(Itemized modification records)
##############################
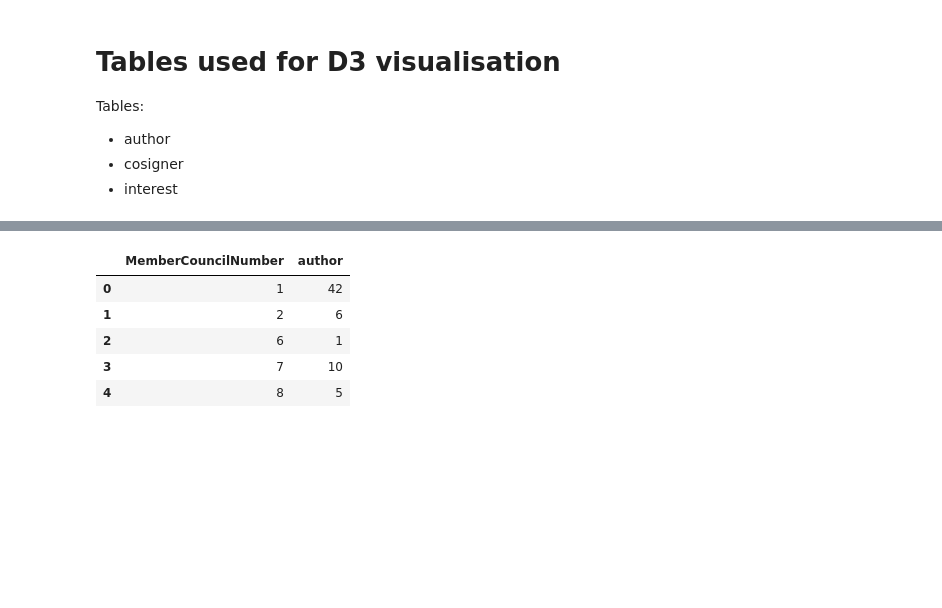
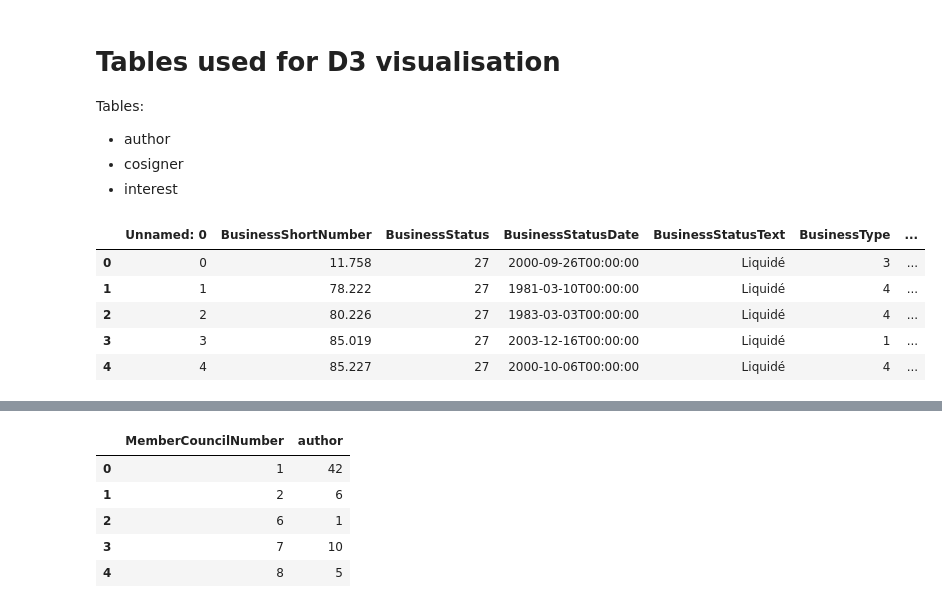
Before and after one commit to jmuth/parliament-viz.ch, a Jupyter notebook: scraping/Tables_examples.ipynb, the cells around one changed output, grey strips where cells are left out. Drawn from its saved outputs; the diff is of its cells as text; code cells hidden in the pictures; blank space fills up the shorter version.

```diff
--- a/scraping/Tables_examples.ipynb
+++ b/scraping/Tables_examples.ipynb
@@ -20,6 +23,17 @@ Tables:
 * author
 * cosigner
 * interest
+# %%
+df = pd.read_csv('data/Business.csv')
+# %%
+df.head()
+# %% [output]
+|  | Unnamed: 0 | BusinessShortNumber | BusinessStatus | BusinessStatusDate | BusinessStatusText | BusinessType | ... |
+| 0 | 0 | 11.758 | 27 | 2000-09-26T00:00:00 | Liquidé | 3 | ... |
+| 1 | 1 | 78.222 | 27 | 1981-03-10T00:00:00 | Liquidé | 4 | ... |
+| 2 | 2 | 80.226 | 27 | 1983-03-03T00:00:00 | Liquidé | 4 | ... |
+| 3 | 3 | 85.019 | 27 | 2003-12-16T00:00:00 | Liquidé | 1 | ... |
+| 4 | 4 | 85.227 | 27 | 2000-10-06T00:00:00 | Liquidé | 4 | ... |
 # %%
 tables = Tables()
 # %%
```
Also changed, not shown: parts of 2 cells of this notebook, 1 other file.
##############################
▸ WORK INSTRUCTION:
From the records above, pull out each line that has "Liquidé".

▸ COMPLETED EXERCISE:
+| 0 | 0 | 11.758 | 27 | 2000-09-26T00:00:00 | Liquidé | 3 | ... |
+| 1 | 1 | 78.222 | 27 | 1981-03-10T00:00:00 | Liquidé | 4 | ... |
+| 2 | 2 | 80.226 | 27 | 1983-03-03T00:00:00 | Liquidé | 4 | ... |
+| 3 | 3 | 85.019 | 27 | 2003-12-16T00:00:00 | Liquidé | 1 | ... |
+| 4 | 4 | 85.227 | 27 | 2000-10-06T00:00:00 | Liquidé | 4 | ... |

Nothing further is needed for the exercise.